The records below are to be copied exactly, with every picture left out.

DATASET Start Marker

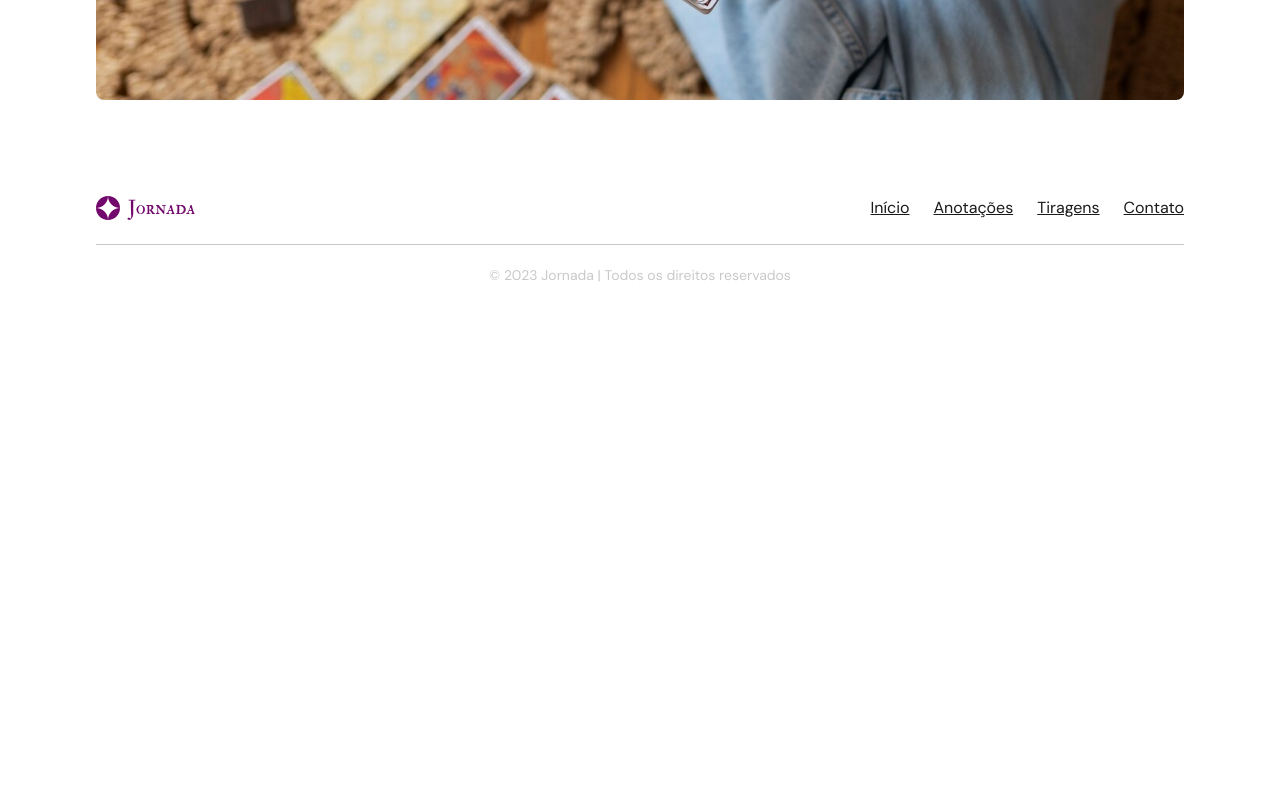
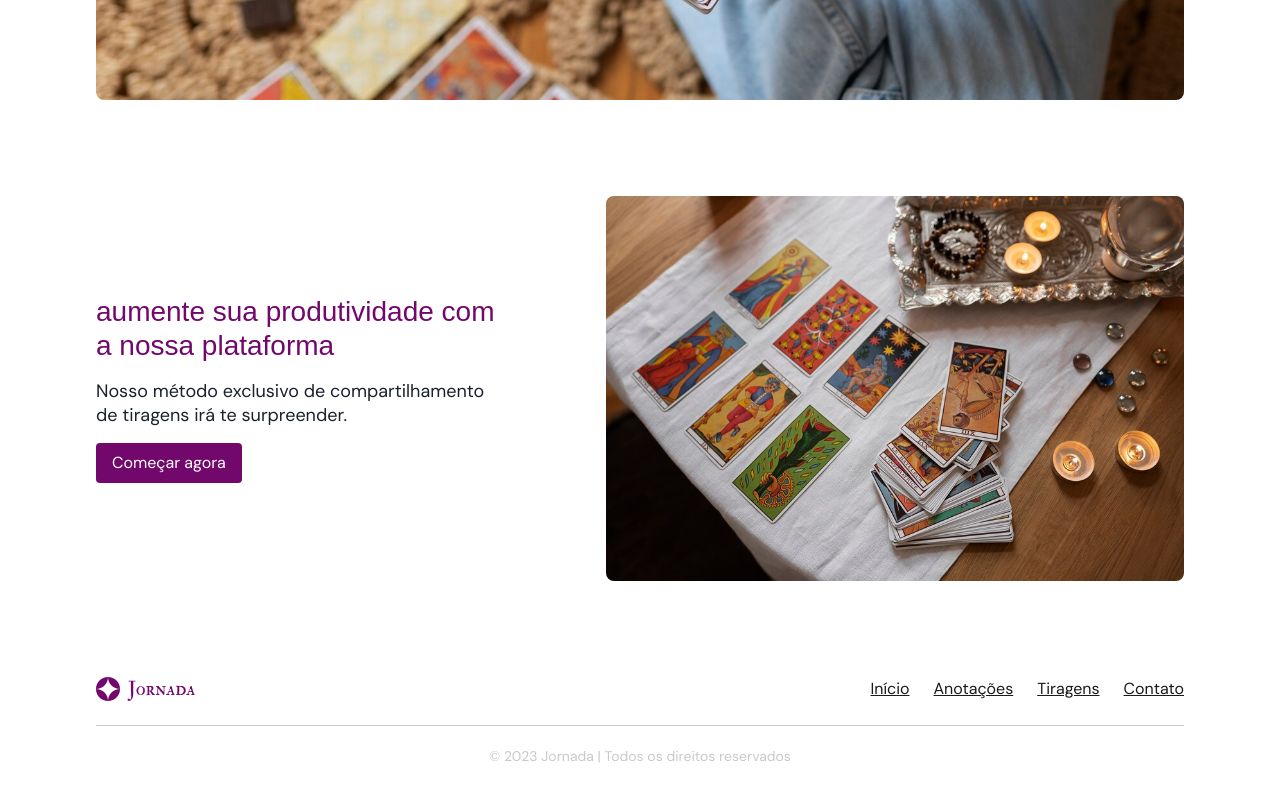
Before and after one commit to liviadpinheiro/tcc-app, a Next.js app: page / in a window 1280 px wide. Shown: the part 780-1580 px from the top of the page. Before the commit the page ends 1114 px from the top, so only its background shows below. Built offline with nearby package versions, Linux system fonts and the light colour scheme; a web font is replaced by a local one.

Commit message:
feat: home second section

```diff
--- a/src/components/Template/MainTemplate.tsx
+++ b/src/components/Template/MainTemplate.tsx
@@ -15,7 +15,9 @@ function MainTemplate({ children, pathname, isLogged }: MainTemplateProps) {
         pathname={pathname}
         variant={isLogged ? NAVBAR_VARIANT.logIn : NAVBAR_VARIANT.signUp}
       />
-      {children}
+      <Flex px={['16px', '96px']} flexDir={'column'}>
+        {children}
+      </Flex>
       <Footer />
     </Flex>
   )
--- a/src/pages/index.tsx
+++ b/src/pages/index.tsx
@@ -25,7 +25,6 @@ const Home: NextPage = () => {
           pb={['32px', '48px']}
           flexDir={'column'}
           alignItems={'center'}
-          px={['16px', '96px']}
         >
           <Flex
             gap="24px"
@@ -51,7 +50,7 @@ const Home: NextPage = () => {
             </Flex>
             <Flex w={['100%', 'unset']} gap="12px" flexDir={['column', 'row']}>
               <Link href={'/cadastrar'}>
-                <Button w={['100%', 'unset']}>Começar agora</Button>
+                <Button w={['100%', 'fit-content']}>Começar agora</Button>
               </Link>
               <Link href={'/contato'}>
                 <Button w={['100%', 'unset']} variant="secondary">
@@ -77,6 +76,35 @@ const Home: NextPage = () => {
             />
           </Flex>
         </Flex>
+        <Flex flexDir={{ base: 'column', md: 'row' }} py={'48px'} alignItems={'center'} gap={['24px', '96px']}>
+          <Flex flexDir={'column'} gap={'16px'}>
+            <Text
+              lineHeight={['44px', '34px']}
+              fontSize={['36px', '28px']}
+              color={'primary.default'}
+              fontFamily={'heading'}
+            >
+              aumente sua produtividade com a nossa plataforma
+            </Text>
+            <Text fontSize={'18px'} lineHeight={'24px'}>
+              Nosso método exclusivo de compartilhamento de tiragens irá te surpreender.
+            </Text>
+            <Link href={'/cadastrar'}>
+              <Button w={['100%', 'fit-content']}>Começar agora</Button>
+            </Link>
+          </Flex>
+          <Flex>
+          <Img
+              w={'100%'}
+              h={'100%'}
+              objectFit={'cover'}
+              objectPosition={'center'}
+              rounded={'8px'}
+              src={'/images/home-2.jpg'}
+              alt="Vista superior de uma mulher lendo tarô em casa"
+            />
+          </Flex>
+        </Flex>
       </MainTemplate>
     </Flex>
   )
```
Also changed, not shown: public/images/home-2.jpg (added).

DATASET End Marker

### ANSWER TO THE EXERCISE
Before and after one commit to liviadpinheiro/tcc-app, a Next.js app: page / in a window 1280 px wide. Shown: the part 780-1580 px from the top of the page. Before the commit the page ends 1114 px from the top, so only its background shows below. Built offline with nearby package versions, Linux system fonts and the light colour scheme; a web font is replaced by a local one.

Commit message:
feat: home second section

```diff
--- a/src/components/Template/MainTemplate.tsx
+++ b/src/components/Template/MainTemplate.tsx
@@ -15,7 +15,9 @@ function MainTemplate({ children, pathname, isLogged }: MainTemplateProps) {
         pathname={pathname}
         variant={isLogged ? NAVBAR_VARIANT.logIn : NAVBAR_VARIANT.signUp}
       />
-      {children}
+      <Flex px={['16px', '96px']} flexDir={'column'}>
+        {children}
+      </Flex>
       <Footer />
     </Flex>
   )
--- a/src/pages/index.tsx
+++ b/src/pages/index.tsx
@@ -25,7 +25,6 @@ const Home: NextPage = () => {
           pb={['32px', '48px']}
           flexDir={'column'}
           alignItems={'center'}
-          px={['16px', '96px']}
         >
           <Flex
             gap="24px"
@@ -51,7 +50,7 @@ const Home: NextPage = () => {
             </Flex>
             <Flex w={['100%', 'unset']} gap="12px" flexDir={['column', 'row']}>
               <Link href={'/cadastrar'}>
-                <Button w={['100%', 'unset']}>Começar agora</Button>
+                <Button w={['100%', 'fit-content']}>Começar agora</Button>
               </Link>
               <Link href={'/contato'}>
                 <Button w={['100%', 'unset']} variant="secondary">
@@ -77,6 +76,35 @@ const Home: NextPage = () => {
             />
           </Flex>
         </Flex>
+        <Flex flexDir={{ base: 'column', md: 'row' }} py={'48px'} alignItems={'center'} gap={['24px', '96px']}>
+          <Flex flexDir={'column'} gap={'16px'}>
+            <Text
+              lineHeight={['44px', '34px']}
+              fontSize={['36px', '28px']}
+              color={'primary.default'}
+              fontFamily={'heading'}
+            >
+              aumente sua produtividade com a nossa plataforma
+            </Text>
+            <Text fontSize={'18px'} lineHeight={'24px'}>
+              Nosso método exclusivo de compartilhamento de tiragens irá te surpreender.
+            </Text>
+            <Link href={'/cadastrar'}>
+              <Button w={['100%', 'fit-content']}>Começar agora</Button>
+            </Link>
+          </Flex>
+          <Flex>
+          <Img
+              w={'100%'}
+              h={'100%'}
+              objectFit={'cover'}
+              objectPosition={'center'}
+              rounded={'8px'}
+              src={'/images/home-2.jpg'}
+              alt="Vista superior de uma mulher lendo tarô em casa"
+            />
+          </Flex>
+        </Flex>
       </MainTemplate>
     </Flex>
   )
```
Also changed, not shown: public/images/home-2.jpg (added).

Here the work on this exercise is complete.